It is notable that in the weeks following Harvey and Irma, NIC conducted an informal survey of operators in the Texas and Florida markets (We have not been able to do the same for Puerto Rico since our statistics do not cover this U.S. territory).  With little exception, seniors housing and skilled nursing operators had extensive evacuation plans in place to move residents to higher ground, drier properties or protected shelters.  A number of operators reported that their evacuation plans included the movement of not just residents, but staff and the family members of staff as well.  And many operators reported that their fellow operators opened up their communities to evacuees that needed appropriate service offerings and housing.  In Florida, several operators had evacuation plans to Disney hotels and resorts since Orlando is 82 feet above sea level and the hotel had significant vacancies as tourists remained away.  Based on our survey, it appeared that a limited number of properties suffered moderate damage from water intrusion to walls and roofs and HVAC systems, while even fewer suffered permanent damage.  Disaster restoration companies were employed quickly.  As of this writing, most residents had safely been returned to their seniors housing homes.


About the Author

Liz Liberman

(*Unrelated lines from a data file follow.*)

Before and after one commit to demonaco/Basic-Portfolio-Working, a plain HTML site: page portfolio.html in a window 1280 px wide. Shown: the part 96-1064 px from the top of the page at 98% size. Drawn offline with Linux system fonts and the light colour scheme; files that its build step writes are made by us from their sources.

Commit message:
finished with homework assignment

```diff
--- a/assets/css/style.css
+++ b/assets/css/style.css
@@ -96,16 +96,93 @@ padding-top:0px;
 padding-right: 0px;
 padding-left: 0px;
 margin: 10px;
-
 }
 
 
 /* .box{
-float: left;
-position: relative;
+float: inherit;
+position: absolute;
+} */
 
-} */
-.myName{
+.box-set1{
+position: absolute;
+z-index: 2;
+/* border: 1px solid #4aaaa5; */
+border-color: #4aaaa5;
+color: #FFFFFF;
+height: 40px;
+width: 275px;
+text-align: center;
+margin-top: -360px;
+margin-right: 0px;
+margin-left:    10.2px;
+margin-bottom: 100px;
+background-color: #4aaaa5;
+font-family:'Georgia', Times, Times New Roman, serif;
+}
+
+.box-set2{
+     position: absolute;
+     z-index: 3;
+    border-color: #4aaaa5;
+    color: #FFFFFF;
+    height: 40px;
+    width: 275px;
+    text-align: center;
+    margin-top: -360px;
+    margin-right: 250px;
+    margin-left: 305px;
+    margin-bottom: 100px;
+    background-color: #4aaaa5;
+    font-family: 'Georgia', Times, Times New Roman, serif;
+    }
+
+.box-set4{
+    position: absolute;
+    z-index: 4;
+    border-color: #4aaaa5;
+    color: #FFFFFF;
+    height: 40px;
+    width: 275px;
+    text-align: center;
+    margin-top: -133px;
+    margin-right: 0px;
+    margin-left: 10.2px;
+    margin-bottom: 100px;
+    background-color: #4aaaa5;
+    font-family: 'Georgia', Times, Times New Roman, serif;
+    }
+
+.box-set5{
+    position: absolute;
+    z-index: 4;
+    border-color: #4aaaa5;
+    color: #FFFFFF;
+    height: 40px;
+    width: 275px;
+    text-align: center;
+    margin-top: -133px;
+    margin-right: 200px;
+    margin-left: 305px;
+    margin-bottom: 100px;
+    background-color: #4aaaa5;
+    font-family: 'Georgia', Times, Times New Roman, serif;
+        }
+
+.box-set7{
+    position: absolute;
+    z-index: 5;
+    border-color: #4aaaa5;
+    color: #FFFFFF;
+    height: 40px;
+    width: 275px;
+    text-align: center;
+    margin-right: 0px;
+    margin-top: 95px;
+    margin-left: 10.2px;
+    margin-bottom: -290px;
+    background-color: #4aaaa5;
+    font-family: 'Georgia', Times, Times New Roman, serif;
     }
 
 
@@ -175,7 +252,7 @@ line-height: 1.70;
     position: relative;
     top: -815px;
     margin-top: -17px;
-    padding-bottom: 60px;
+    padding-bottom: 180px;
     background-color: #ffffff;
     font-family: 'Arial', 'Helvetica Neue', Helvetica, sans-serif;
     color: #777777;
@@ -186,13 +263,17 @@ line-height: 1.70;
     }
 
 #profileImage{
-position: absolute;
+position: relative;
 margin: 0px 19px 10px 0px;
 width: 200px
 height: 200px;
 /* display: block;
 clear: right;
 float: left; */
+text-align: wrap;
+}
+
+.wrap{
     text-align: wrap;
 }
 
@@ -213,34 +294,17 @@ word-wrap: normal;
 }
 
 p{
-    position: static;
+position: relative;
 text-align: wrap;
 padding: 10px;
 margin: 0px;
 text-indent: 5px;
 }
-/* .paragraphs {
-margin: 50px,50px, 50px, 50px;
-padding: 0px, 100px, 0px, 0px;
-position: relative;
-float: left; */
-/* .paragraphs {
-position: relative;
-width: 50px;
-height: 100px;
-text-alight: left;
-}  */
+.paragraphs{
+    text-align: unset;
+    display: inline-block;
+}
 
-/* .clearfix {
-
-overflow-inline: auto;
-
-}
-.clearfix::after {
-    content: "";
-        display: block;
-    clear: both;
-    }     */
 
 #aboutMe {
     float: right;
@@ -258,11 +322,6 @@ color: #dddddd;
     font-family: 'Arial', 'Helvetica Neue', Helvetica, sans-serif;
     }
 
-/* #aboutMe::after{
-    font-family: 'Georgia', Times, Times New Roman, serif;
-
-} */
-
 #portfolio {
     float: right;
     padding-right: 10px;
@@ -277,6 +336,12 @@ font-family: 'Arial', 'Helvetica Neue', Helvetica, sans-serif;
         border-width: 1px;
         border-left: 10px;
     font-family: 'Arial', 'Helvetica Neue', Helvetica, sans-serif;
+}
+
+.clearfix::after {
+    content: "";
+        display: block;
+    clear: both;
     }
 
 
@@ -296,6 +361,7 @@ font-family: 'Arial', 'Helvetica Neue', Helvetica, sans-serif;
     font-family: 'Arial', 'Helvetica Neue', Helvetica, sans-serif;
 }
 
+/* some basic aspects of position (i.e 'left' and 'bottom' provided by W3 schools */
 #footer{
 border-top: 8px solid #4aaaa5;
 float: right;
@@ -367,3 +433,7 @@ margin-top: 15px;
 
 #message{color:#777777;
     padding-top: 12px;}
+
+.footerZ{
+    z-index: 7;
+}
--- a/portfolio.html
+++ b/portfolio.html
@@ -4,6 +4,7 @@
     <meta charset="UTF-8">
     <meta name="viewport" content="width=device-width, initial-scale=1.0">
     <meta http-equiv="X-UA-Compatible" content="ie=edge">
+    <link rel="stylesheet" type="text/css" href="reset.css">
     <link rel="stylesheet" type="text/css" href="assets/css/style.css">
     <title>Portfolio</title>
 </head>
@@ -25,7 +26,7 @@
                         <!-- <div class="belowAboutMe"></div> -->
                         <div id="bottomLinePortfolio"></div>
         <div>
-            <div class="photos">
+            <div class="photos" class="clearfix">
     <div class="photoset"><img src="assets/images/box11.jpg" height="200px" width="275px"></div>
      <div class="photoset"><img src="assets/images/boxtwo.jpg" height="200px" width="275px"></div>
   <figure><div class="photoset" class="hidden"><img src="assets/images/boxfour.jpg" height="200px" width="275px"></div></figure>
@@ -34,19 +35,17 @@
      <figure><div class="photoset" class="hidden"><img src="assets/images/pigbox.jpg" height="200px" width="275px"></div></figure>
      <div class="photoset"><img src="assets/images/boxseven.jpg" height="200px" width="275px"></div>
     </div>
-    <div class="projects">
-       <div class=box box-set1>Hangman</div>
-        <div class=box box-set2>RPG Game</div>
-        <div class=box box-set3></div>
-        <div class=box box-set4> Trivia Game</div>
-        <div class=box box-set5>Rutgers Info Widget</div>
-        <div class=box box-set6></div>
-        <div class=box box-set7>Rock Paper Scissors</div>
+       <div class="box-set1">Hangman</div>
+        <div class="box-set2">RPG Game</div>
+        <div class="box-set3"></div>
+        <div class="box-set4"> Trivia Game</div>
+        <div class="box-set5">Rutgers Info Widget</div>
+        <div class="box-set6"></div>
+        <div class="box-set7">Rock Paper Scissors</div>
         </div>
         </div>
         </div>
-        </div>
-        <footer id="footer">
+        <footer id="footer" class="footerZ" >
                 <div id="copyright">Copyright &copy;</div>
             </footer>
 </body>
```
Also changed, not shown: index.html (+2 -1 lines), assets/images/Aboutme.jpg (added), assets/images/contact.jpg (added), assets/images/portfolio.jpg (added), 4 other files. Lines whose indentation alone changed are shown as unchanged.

Healthcare Analyst Liz Liberman provides policy, regulatory, and healthcare perspective to the dynamic environment surrounding the seniors housing and care market. She comes to NIC from the Department of Defense, where she served as a contractor in Acquisition policy, implementing statutes, executive orders, and updates into the Federal Acquisition Regulation (FAR) and Defense Federal Acquisition Regulation Supplement (DFARS). She also served as a health policy analyst for Bulletin Intelligence, where she crafted daily briefings for government agencies and trade associations in the healthcare field. Liz earned degrees from The George Washington University (B.S.) and George Mason University (M.S.), and is a member of the Junior League of Washington.